AS we approach the end of an administration and the dawn of another, it is an opportune time to raise an issue few people talk about but many feel strongly about, be they on one side of the divide or the other. Of the many elephants in the room, one that needs recognition of and understanding is the value of political appointees to the positions of the commissioner and his deputies.
A political appointee includes Cabinet secretaries and their subordinates at the deputy secretary, undersecretary or assistant secretary levels, and the heads and deputies of most independent agencies. The appointing power is the president of the republic, and the most important criteria, among the many that he must use in making his choice, is the appointees' ability to manage, design and effectively conduct new programs, implement key legislation (both old and new) or deliver services. In turn, the appointee, who possesses those needed qualities, must be able to educate political leaders about an agency's prerogatives and the regulated industry's unique attributes as well as to maintain the delicate balance between the agency's core mission and the political goals of elected officials.
Therein lies the rub, the tightrope the appointee proves to be the waterloo of lesser mortals and what exacerbates this is the damaged culture in which we exist. This includes the "utang na loob" that demands that favors be paid, the "padrino system" that creeps into all levels, the "palakasan system" as well as the "crab mentality" that is innate. On top of this, we have the vested interests of the various industry stakeholders, which are vigilantly fought for, using all means within one's disposal. These hamstring even the best of the appointees and who suffers most is ultimately the insuring public.
In a paper titled "Political Appointees vs Career Civil Servants: A Multiple Principals Theory of Political Bureaucracies," written by Spiller and Urbiztondo for the Haas School of Business, Berkeley, California and published in the European Journal of Political Economy in 1994, the main point that the authors wanted to emphasize was that "the differences in the organization of civil services can be understood as the result of a game among multiple principals for the control of the bureaucracy. While the bureaucracy is, in principle, directed by the executive branch of the government, the legislature can not be deterred from being involved in the determination of the policies the bureaucracy ought to follow. Thus, the bureaucracy must respond to the interests of at least two political principals. These two principals may differ in their political interests as well as their political horizons."

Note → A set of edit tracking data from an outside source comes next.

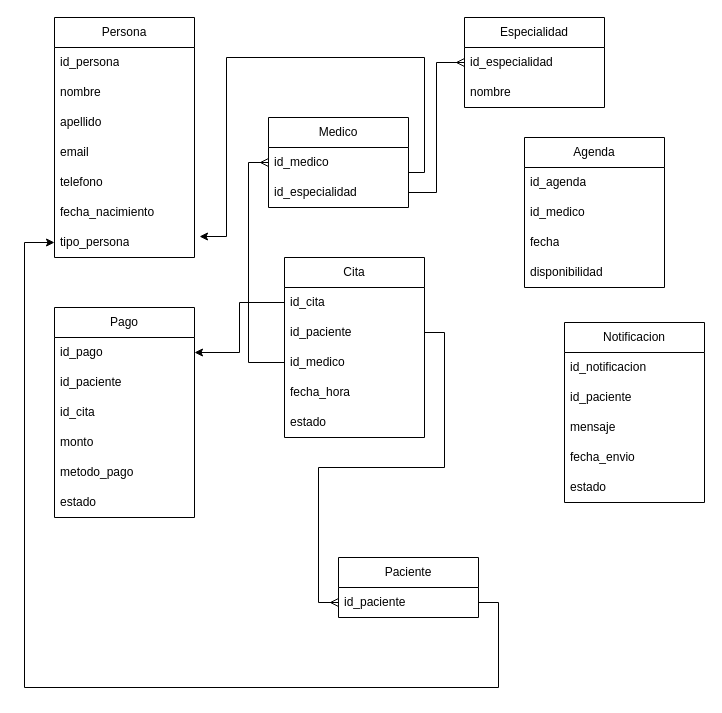
Above: Diagrama sin título.drawio in fabiansiza994/diagrams (draw.io), before the change. Source tidied: cells renumbered, new cells numbered last; positions are measured from the earlier drawing's top-left corner, leaving out a move shared by most shapes. Both pictures are drawn from the tidied source at 100%, with x=0, y=0 at pixel (24, 17).
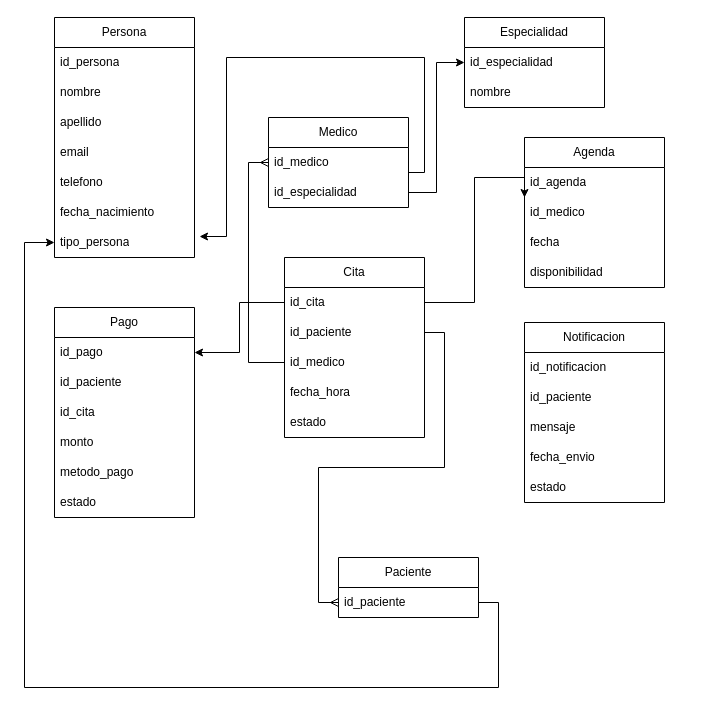
The same diagram, later.

Commit message:
citas_medicas

Unchanged cells that the change refers to:
```xml
<mxCell id="12" value="id_especialidad" style="text;strokeColor=none;fillColor=none;align=left;verticalAlign=middle;spacingLeft=4;spacingRight=4;overflow=hidden;points=[[0,0.5],[1,0.5]];portConstraint=eastwest;whiteSpace=wrap;html=1;" parent="10" vertex="1">
  <mxGeometry y="60" width="140" height="30" as="geometry" />
</mxCell>
<mxCell id="16" value="id_especialidad" style="text;strokeColor=none;fillColor=none;align=left;verticalAlign=middle;spacingLeft=4;spacingRight=4;overflow=hidden;points=[[0,0.5],[1,0.5]];portConstraint=eastwest;whiteSpace=wrap;html=1;" parent="15" vertex="1">
  <mxGeometry y="30" width="140" height="30" as="geometry" />
</mxCell>
<mxCell id="20" value="id_medico" style="text;strokeColor=none;fillColor=none;align=left;verticalAlign=middle;spacingLeft=4;spacingRight=4;overflow=hidden;points=[[0,0.5],[1,0.5]];portConstraint=eastwest;whiteSpace=wrap;html=1;" parent="18" vertex="1">
  <mxGeometry y="60" width="140" height="30" as="geometry" />
</mxCell>
<mxCell id="37" value="id_cita" style="text;strokeColor=none;fillColor=none;align=left;verticalAlign=middle;spacingLeft=4;spacingRight=4;overflow=hidden;points=[[0,0.5],[1,0.5]];portConstraint=eastwest;whiteSpace=wrap;html=1;" parent="36" vertex="1">
  <mxGeometry y="30" width="140" height="30" as="geometry" />
</mxCell>
```

The edit, as a diff of the source:
```diff
@@
     <mxCell id="30" value="Notificacion" style="swimlane;fontStyle=0;horizontal=1;startSize=30;whiteSpace=wrap;html=1;" parent="1" vertex="1">
-      <mxGeometry x="540" y="305" width="140" height="180" as="geometry" />
+      <mxGeometry x="500" y="305" width="140" height="180" as="geometry" />
     </mxCell>
@@
-    <mxCell id="44" style="edgeStyle=orthogonalEdgeStyle;rounded=0;jettySize=auto;html=1;entryX=0;entryY=0.5;entryDx=0;entryDy=0;endArrow=ERmany;endFill=0;" parent="1" edge="1" source="12" target="16">
+    <mxCell id="44" style="edgeStyle=orthogonalEdgeStyle;rounded=0;jettySize=auto;html=1;entryX=0;entryY=0.5;entryDx=0;entryDy=0;endArrow=classic;endFill=1;" parent="1" edge="1" source="12" target="16">
       <mxGeometry relative="1" as="geometry" />
     </mxCell>
@@
+    <mxCell id="48" style="edgeStyle=orthogonalEdgeStyle;rounded=0;jettySize=auto;html=1;entryX=0;entryY=0;entryDx=0;entryDy=0;entryPerimeter=0;" parent="1" edge="1" source="37" target="20">
+      <mxGeometry relative="1" as="geometry" />
+    </mxCell>
```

In the Philippines, for example, historically, legislators have tended to last longer than presidents causing a divergence in their political horizons and, therefore, priorities and interests. We also must recognize the fact that the same party does not usually control the two branches. Patronage politics provides the executive branch with a bureaucracy that is, to a large extent, compliant to its wishes. This does not bode well for the legislative branch that prefers a bureaucracy that is more in tune with its own policy interests than those of the relatively transient members of the executive branch.

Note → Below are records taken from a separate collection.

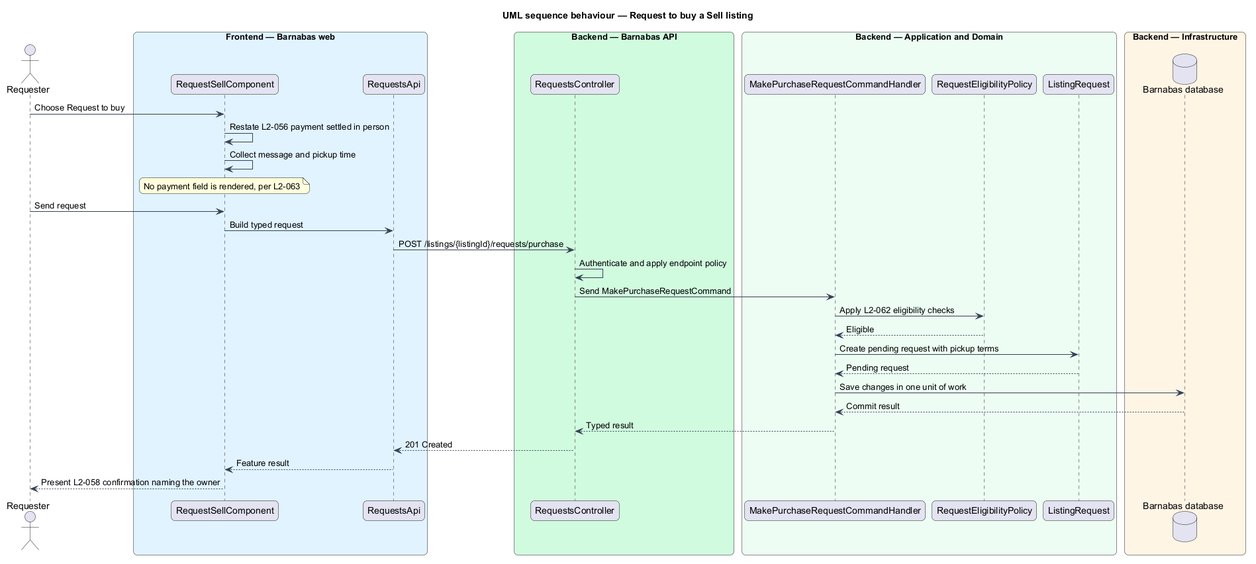
Before: docs/detailed-designs/requests/make-a-request/diagrams/sequence-purchase.png, a diagram exported from PlantUML (QuinntyneBrown/Barnabas). Its diagram source:
```plantuml
@startuml
title UML sequence behaviour — Request to buy a Sell listing
skinparam backgroundColor #FFFFFF
skinparam shadowing false
skinparam roundcorner 12
skinparam defaultFontName Arial
skinparam ArrowColor #344054
skinparam rectangle {
  BorderColor #344054
  FontColor #101828
}
skinparam package {
  BorderColor #667085
  FontColor #101828
  BackgroundColor #F9FAFB
}
actor "Requester" as actor
box "Frontend — Barnabas web" #E0F2FE
  participant "RequestSellComponent" as page
  participant "RequestsApi" as client
end box
box "Backend — Barnabas API" #D1FADF
  participant "RequestsController" as controller
end box
box "Backend — Application and Domain" #ECFDF3
  participant "MakePurchaseRequestCommandHandler" as handler
  participant "RequestEligibilityPolicy" as policy
  participant "ListingRequest" as entity
end box
box "Backend — Infrastructure" #FFF4E5
  database "Barnabas database" as db
end box

actor -> page : Choose Request to buy
page -> page : Restate L2-056 payment settled in person
page -> page : Collect message and pickup time
note over page : No payment field is rendered, per L2-063
actor -> page : Send request
page -> client : Build typed request
client -> controller : POST /listings/{listingId}/requests/purchase
controller -> controller : Authenticate and apply endpoint policy
controller -> handler : Send MakePurchaseRequestCommand
handler -> policy : Apply L2-062 eligibility checks
policy --> handler : Eligible
handler -> entity : Create pending request with pickup terms
entity --> handler : Pending request
handler -> db : Save changes in one unit of work
db --> handler : Commit result
handler --> controller : Typed result
controller --> client : 201 Created
client --> page : Feature result
page --> actor : Present L2-058 confirmation naming the owner
@enduml
```
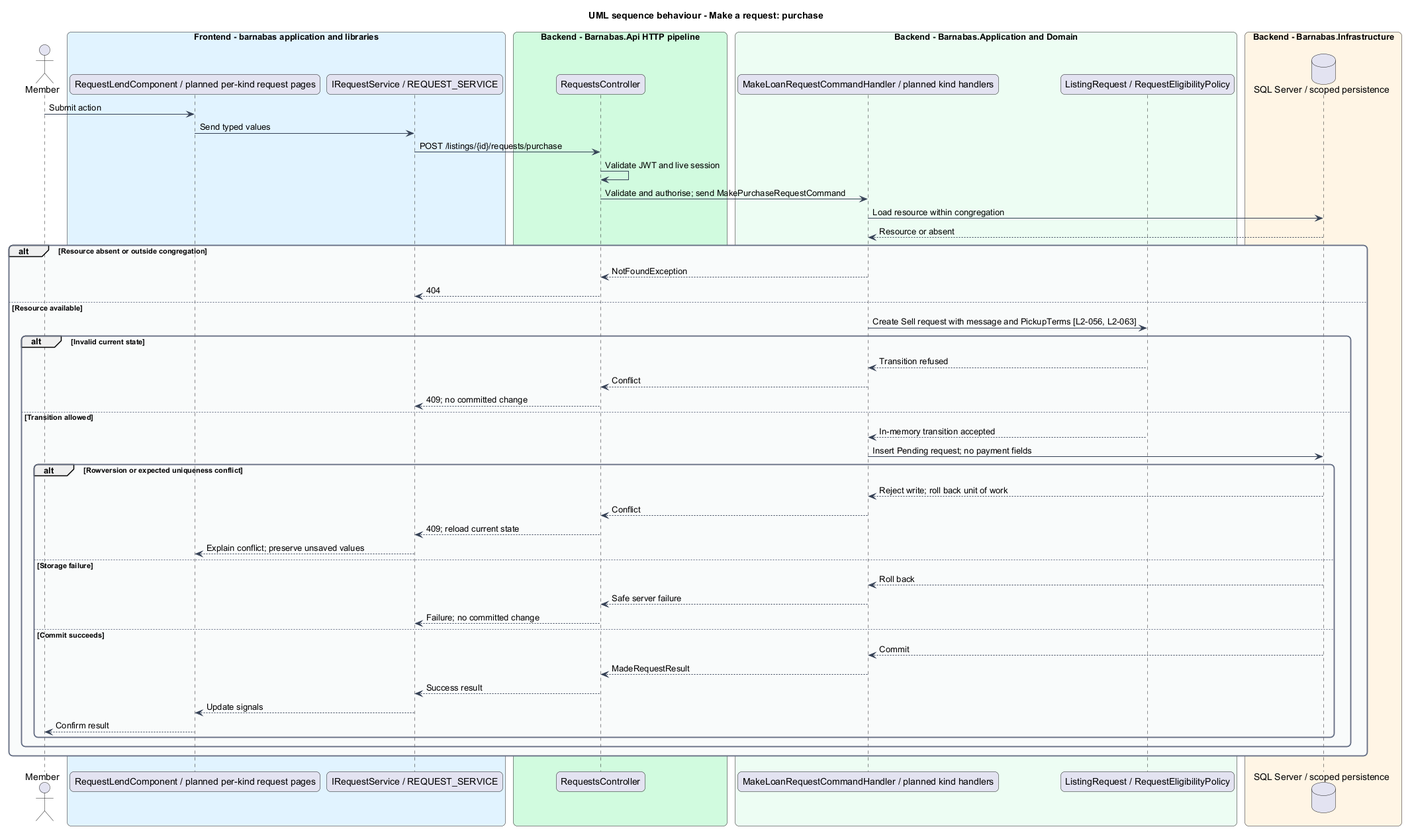
The same diagram one commit later.

What changed in the source:
```diff
@@ -1,5 +1,5 @@
 @startuml
-title UML sequence behaviour — Request to buy a Sell listing
+title UML sequence behaviour - Make a request: purchase
 skinparam backgroundColor #FFFFFF
 skinparam shadowing false
 skinparam roundcorner 12
@@ -14,40 +14,56 @@
   FontColor #101828
   BackgroundColor #F9FAFB
 }
-actor "Requester" as actor
-box "Frontend — Barnabas web" #E0F2FE
-  participant "RequestSellComponent" as page
-  participant "RequestsApi" as client
+actor "Member" as actor
+box "Frontend - barnabas application and libraries" #E0F2FE
+  participant "RequestLendComponent / planned per-kind request pages" as page
+  participant "IRequestService / REQUEST_SERVICE" as client
 end box
-box "Backend — Barnabas API" #D1FADF
-  participant "RequestsController" as controller
+box "Backend - Barnabas.Api HTTP pipeline" #D1FADF
+  participant "RequestsController" as api
 end box
-box "Backend — Application and Domain" #ECFDF3
-  participant "MakePurchaseRequestCommandHandler" as handler
-  participant "RequestEligibilityPolicy" as policy
-  participant "ListingRequest" as entity
+box "Backend - Barnabas.Application and Domain" #ECFDF3
+  participant "MakeLoanRequestCommandHandler / planned kind handlers" as handler
+  participant "ListingRequest / RequestEligibilityPolicy" as entity
 end box
-box "Backend — Infrastructure" #FFF4E5
-  database "Barnabas database" as db
+box "Backend - Barnabas.Infrastructure" #FFF4E5
+  database "SQL Server / scoped persistence" as db
 end box
-
-actor -> page : Choose Request to buy
-page -> page : Restate L2-056 payment settled in person
-page -> page : Collect message and pickup time
-note over page : No payment field is rendered, per L2-063
-actor -> page : Send request
-page -> client : Build typed request
-client -> controller : POST /listings/{listingId}/requests/purchase
-controller -> controller : Authenticate and apply endpoint policy
-controller -> handler : Send MakePurchaseRequestCommand
-handler -> policy : Apply L2-062 eligibility checks
-policy --> handler : Eligible
-handler -> entity : Create pending request with pickup terms
-entity --> handler : Pending request
-handler -> db : Save changes in one unit of work
-db --> handler : Commit result
-handler --> controller : Typed result
-controller --> client : 201 Created
-client --> page : Feature result
-page --> actor : Present L2-058 confirmation naming the owner
+actor -> page : Submit action
+page -> client : Send typed values
+client -> api : POST /listings/{id}/requests/purchase
+api -> api : Validate JWT and live session
+api -> handler : Validate and authorise; send MakePurchaseRequestCommand
+handler -> db : Load resource within congregation
+db --> handler : Resource or absent
+alt Resource absent or outside congregation
+  handler --> api : NotFoundException
+  api --> client : 404
+else Resource available
+  handler -> entity : Create Sell request with message and PickupTerms [L2-056, L2-063]
+  alt Invalid current state
+    entity --> handler : Transition refused
+    handler --> api : Conflict
+    api --> client : 409; no committed change
+  else Transition allowed
+    entity --> handler : In-memory transition accepted
+    handler -> db : Insert Pending request; no payment fields
+    alt Rowversion or expected uniqueness conflict
+      db --> handler : Reject write; roll back unit of work
+      handler --> api : Conflict
+      api --> client : 409; reload current state
+      client --> page : Explain conflict; preserve unsaved values
+    else Storage failure
+      db --> handler : Roll back
+      handler --> api : Safe server failure
+      api --> client : Failure; no committed change
+    else Commit succeeds
+      db --> handler : Commit
+      handler --> api : MadeRequestResult
+      api --> client : Success result
+      client --> page : Update signals
+      page --> actor : Confirm result
+    end
+  end
+end
 @enduml
```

Throw in the culture in which we operate and the current plethora of stakeholders with their respective interests, the picture becomes clearer.
My wish for the commission is more freedom and latitude for them to make the proper decisions independent of the interests of the appointing powers and by extension their "amicis." I am glad that our current commissioner and his deputies now have a fixed term independent of the executive branch granting them more time to continue with their reforms and initiatives that have proven to be good for the industry given its unassailable growth numbers. This will also pave the way for a proper and efficient turnover in due course.
My other wish, which is timely, is for the electorate to think hard and deep when wielding their power to choose our leaders come May. There is much at stake not only for my beloved industry, but for the entire government bureaucracy and all those affected by it, and that means all of us.